▶ **BRIEF**
The result should be every line of the listing that holds the word "exploitation".

:::

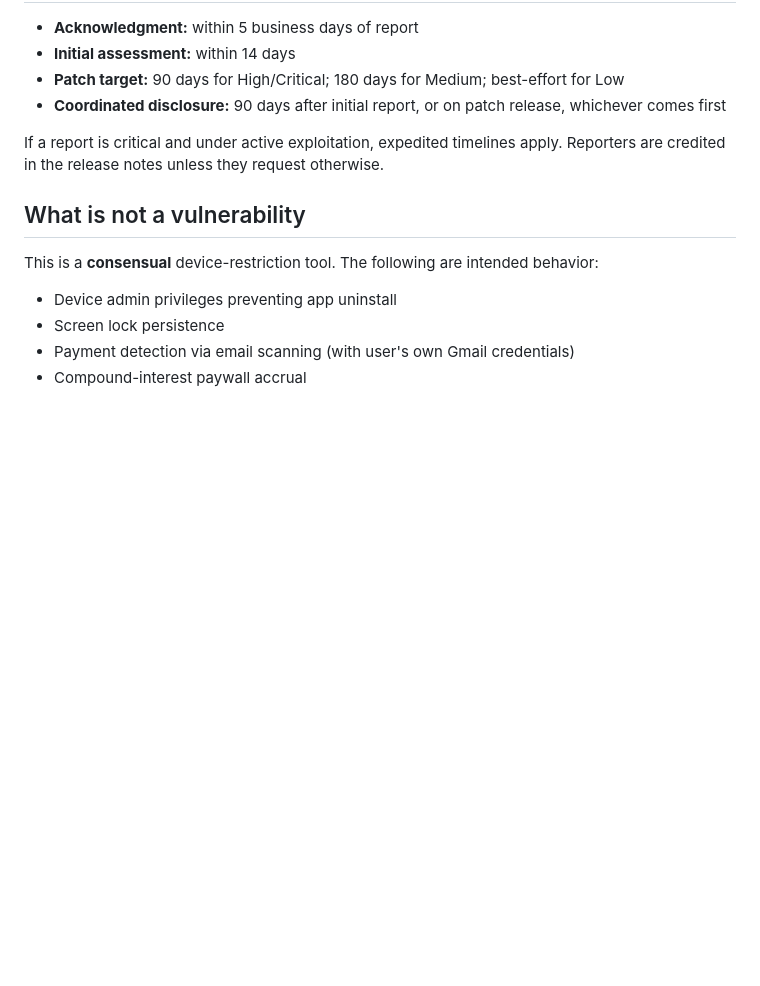
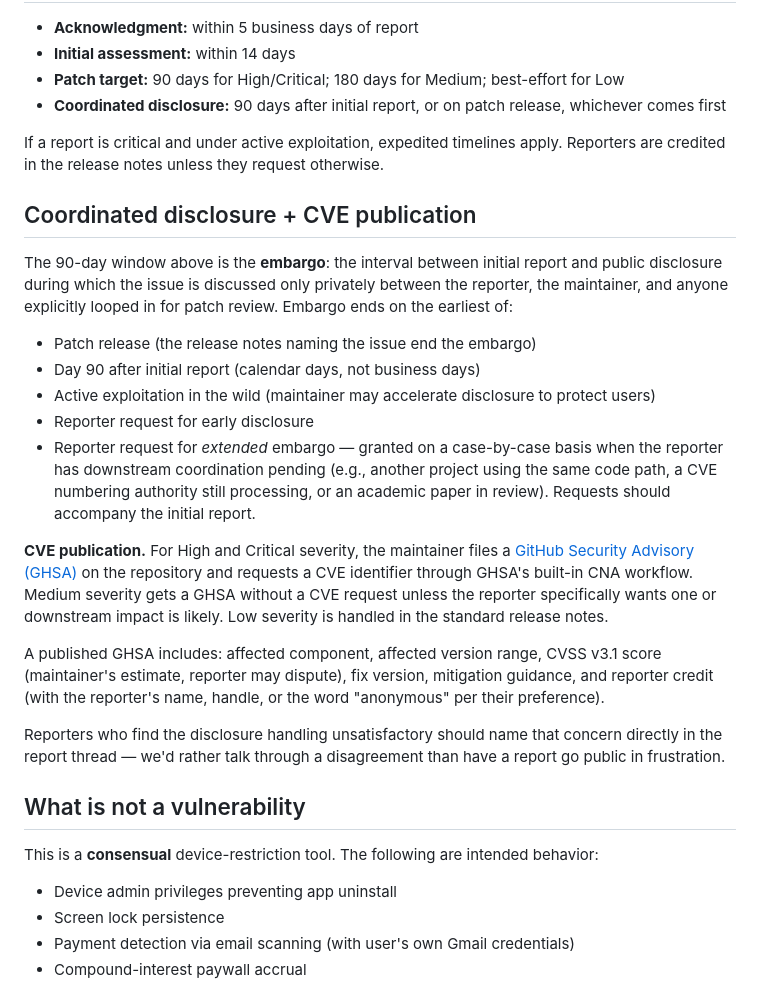
Before and after one commit to NoahBunny/opencollar, a Markdown page: SECURITY.md, the part around the change. Drawn GitHub-style; blank space fills up the shorter version.

Commit message:
docs: CVE publication + embargo policy in SECURITY.md
Closes docs/PUBLISHABLE-ROADMAP.md §Strategic decisions #3. Existing
§Response timeline already stated 90-day coordinated disclosure; this
commit adds the companion §Coordinated disclosure + CVE publication
section explaining:

  * What "coordinated disclosure" and "embargo" mean in concrete terms
    (the 90-day window = the embargo)
  * The five conditions that end the embargo: patch release, day 90,
    active exploitation, reporter-requested early release, or
    reporter-requested extension (case-by-case for downstream coord)
  * CVE publication policy: GitHub Security Advisory (GHSA) + CVE
    request via GHSA's CNA workflow for High/Critical; GHSA-only for
    Medium unless reporter asks or downstream impact warrants it;
    Low handled in normal release notes
  * GHSA contents: affected component + version range, CVSS v3.1
    (maintainer estimate, reporter can dispute), fix version,
    mitigation, reporter credit with name/handle/anonymous per
    reporter preference
  * Explicit "talk through disagreement rather than going public in
    frustration" line to reduce the chance of an unhappy reporter
    choosing full-disclosure-over-coordination as a lever

Co-Authored-By: Claude Opus 4.7 (1M context) <noreply@anthropic.com>

```diff
--- a/SECURITY.md
+++ b/SECURITY.md
@@ -45,6 +45,22 @@ Please include:
 
 If a report is critical and under active exploitation, expedited timelines apply. Reporters are credited in the release notes unless they request otherwise.
 
+## Coordinated disclosure + CVE publication
+
+The 90-day window above is the **embargo**: the interval between initial report and public disclosure during which the issue is discussed only privately between the reporter, the maintainer, and anyone explicitly looped in for patch review. Embargo ends on the earliest of:
+
+- Patch release (the release notes naming the issue end the embargo)
+- Day 90 after initial report (calendar days, not business days)
+- Active exploitation in the wild (maintainer may accelerate disclosure to protect users)
+- Reporter request for early disclosure
+- Reporter request for *extended* embargo — granted on a case-by-case basis when the reporter has downstream coordination pending (e.g., another project using the same code path, a CVE numbering authority still processing, or an academic paper in review). Requests should accompany the initial report.
+
+**CVE publication.** For High and Critical severity, the maintainer files a [GitHub Security Advisory (GHSA)](https://docs.github.com/en/code-security/security-advisories) on the repository and requests a CVE identifier through GHSA's built-in CNA workflow. Medium severity gets a GHSA without a CVE request unless the reporter specifically wants one or downstream impact is likely. Low severity is handled in the standard release notes.
+
+A published GHSA includes: affected component, affected version range, CVSS v3.1 score (maintainer's estimate, reporter may dispute), fix version, mitigation guidance, and reporter credit (with the reporter's name, handle, or the word "anonymous" per their preference).
+
+Reporters who find the disclosure handling unsatisfactory should name that concern directly in the report thread — we'd rather talk through a disagreement than have a report go public in frustration.
+
 ## What is not a vulnerability
 
 This is a **consensual** device-restriction tool. The following are intended behavior:
```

:::

▶ **TASK SOLUTION**
    active exploitation, reporter-requested early release, or
 If a report is critical and under active exploitation, expedited timelines apply. Reporters are credited in the release notes unless they request otherwise.
+- Active exploitation in the wild (maintainer may accelerate disclosure to protect users)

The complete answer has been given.